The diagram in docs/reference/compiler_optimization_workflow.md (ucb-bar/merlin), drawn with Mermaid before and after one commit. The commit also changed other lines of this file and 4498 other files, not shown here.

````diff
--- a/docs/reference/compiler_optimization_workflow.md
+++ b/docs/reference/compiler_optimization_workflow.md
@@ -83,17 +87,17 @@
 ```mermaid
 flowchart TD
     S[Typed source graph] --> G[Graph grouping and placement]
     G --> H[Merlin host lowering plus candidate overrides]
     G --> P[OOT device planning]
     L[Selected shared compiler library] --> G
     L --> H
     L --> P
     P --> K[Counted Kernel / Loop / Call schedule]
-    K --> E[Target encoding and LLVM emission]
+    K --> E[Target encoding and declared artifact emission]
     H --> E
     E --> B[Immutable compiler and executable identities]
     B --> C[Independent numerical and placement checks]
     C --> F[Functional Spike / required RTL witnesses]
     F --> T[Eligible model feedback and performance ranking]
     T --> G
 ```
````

━━━━━━━━━━

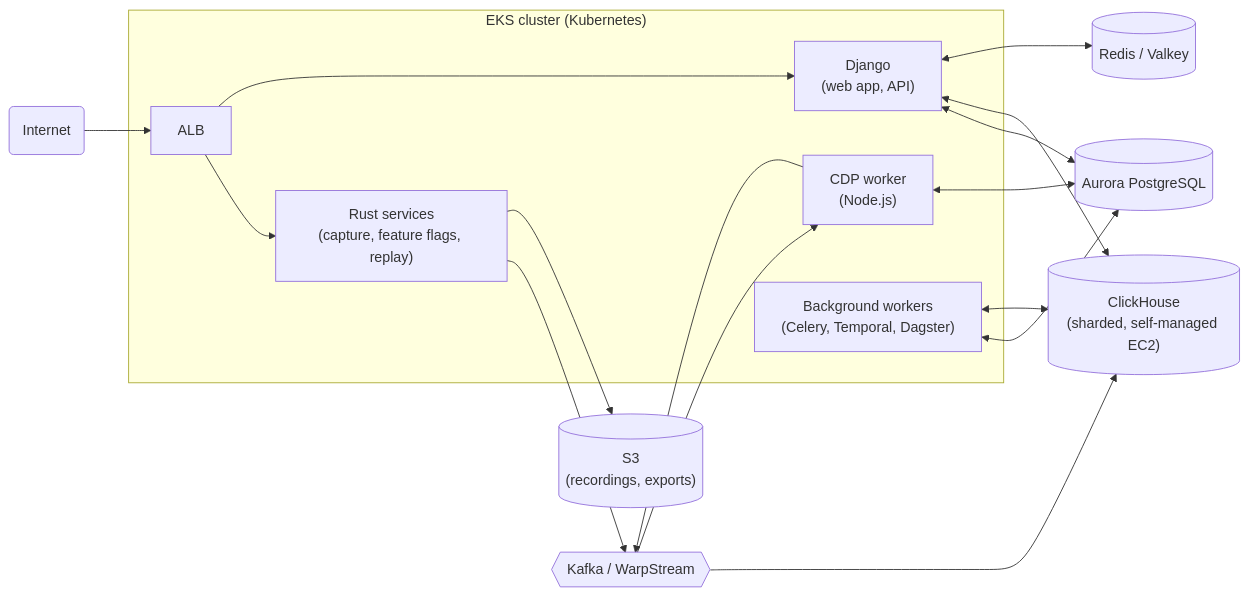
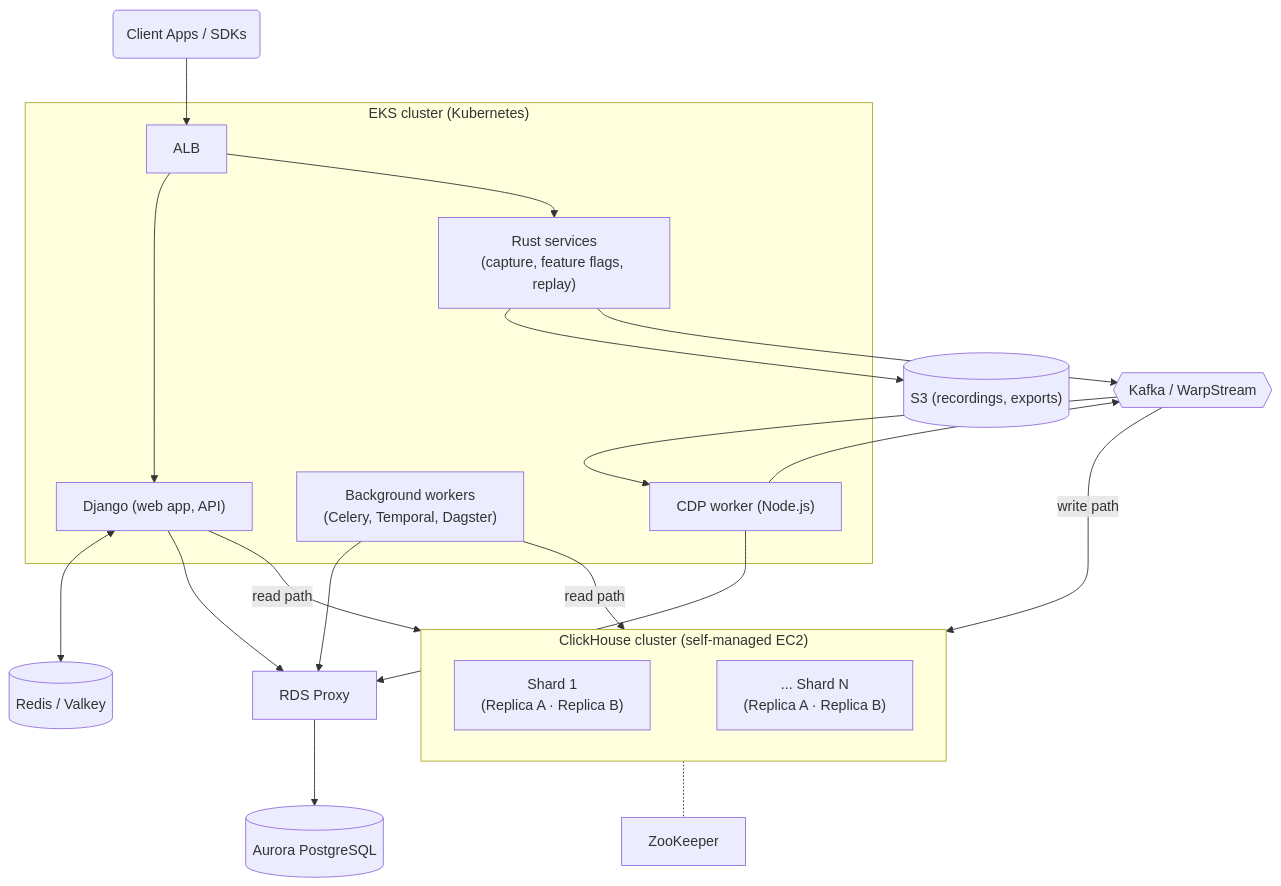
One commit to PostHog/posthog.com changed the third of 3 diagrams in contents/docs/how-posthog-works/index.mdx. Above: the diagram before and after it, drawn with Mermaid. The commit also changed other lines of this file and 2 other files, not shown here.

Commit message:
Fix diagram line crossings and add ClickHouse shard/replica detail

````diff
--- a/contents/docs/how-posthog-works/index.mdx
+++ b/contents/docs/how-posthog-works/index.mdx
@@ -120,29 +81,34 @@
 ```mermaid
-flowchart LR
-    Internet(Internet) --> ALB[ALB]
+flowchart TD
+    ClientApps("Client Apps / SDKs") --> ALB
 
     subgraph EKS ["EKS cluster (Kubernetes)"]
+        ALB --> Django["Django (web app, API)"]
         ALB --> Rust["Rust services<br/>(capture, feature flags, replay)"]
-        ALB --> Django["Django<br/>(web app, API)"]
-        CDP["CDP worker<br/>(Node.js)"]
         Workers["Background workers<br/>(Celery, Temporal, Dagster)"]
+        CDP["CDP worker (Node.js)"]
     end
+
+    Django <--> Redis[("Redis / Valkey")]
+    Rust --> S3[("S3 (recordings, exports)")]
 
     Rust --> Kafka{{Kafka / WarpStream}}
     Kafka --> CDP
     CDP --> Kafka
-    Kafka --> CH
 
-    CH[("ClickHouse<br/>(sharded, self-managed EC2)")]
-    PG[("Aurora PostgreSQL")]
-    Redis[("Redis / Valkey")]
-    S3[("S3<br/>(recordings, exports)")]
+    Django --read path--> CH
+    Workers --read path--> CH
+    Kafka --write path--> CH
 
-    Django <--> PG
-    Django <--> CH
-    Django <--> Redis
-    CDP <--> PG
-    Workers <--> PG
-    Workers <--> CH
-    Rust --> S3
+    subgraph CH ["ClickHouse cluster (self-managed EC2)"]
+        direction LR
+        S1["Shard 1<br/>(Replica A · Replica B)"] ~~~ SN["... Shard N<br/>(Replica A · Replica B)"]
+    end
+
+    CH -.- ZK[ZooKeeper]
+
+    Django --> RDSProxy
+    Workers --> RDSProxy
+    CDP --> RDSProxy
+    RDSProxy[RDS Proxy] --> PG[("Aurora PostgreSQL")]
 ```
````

━━━━━━━━━━

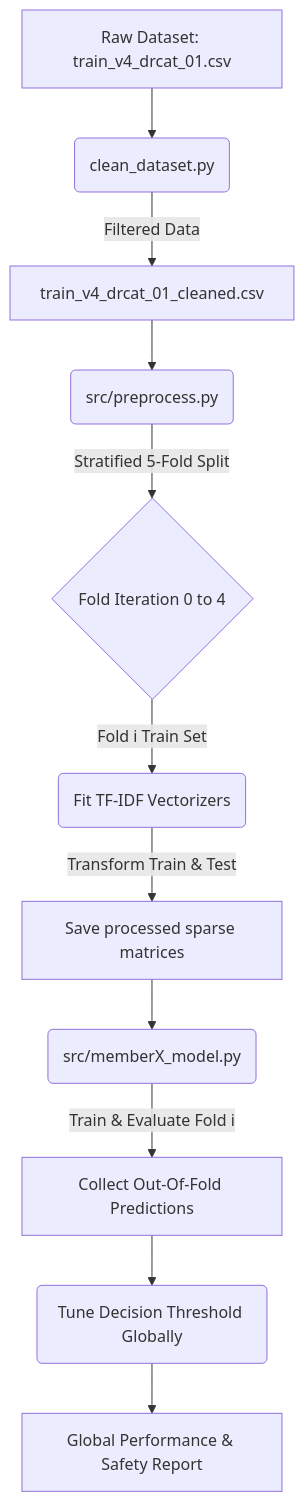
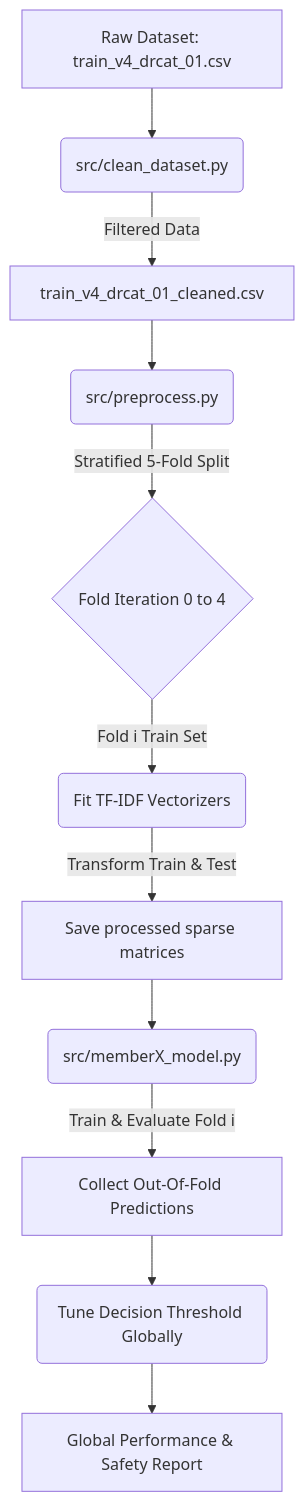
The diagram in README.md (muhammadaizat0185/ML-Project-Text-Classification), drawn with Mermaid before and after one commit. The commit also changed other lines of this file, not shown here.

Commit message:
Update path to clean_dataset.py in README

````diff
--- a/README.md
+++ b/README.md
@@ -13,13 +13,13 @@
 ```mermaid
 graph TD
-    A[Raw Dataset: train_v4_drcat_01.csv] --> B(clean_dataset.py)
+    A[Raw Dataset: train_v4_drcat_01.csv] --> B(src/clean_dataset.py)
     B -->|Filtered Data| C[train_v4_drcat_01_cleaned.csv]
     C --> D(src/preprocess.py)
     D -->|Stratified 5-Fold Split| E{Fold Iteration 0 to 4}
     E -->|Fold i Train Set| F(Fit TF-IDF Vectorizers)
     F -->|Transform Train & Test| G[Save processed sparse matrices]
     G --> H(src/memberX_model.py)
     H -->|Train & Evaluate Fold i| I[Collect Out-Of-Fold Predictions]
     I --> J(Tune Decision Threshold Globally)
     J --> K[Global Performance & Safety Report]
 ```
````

━━━━━━━━━━

If a line in the listing has "path" in it, report that line.

● **Exercise result**
+    Django --read path--> CH
+    Workers --read path--> CH
+    Kafka --write path--> CH
Update path to clean_dataset.py in README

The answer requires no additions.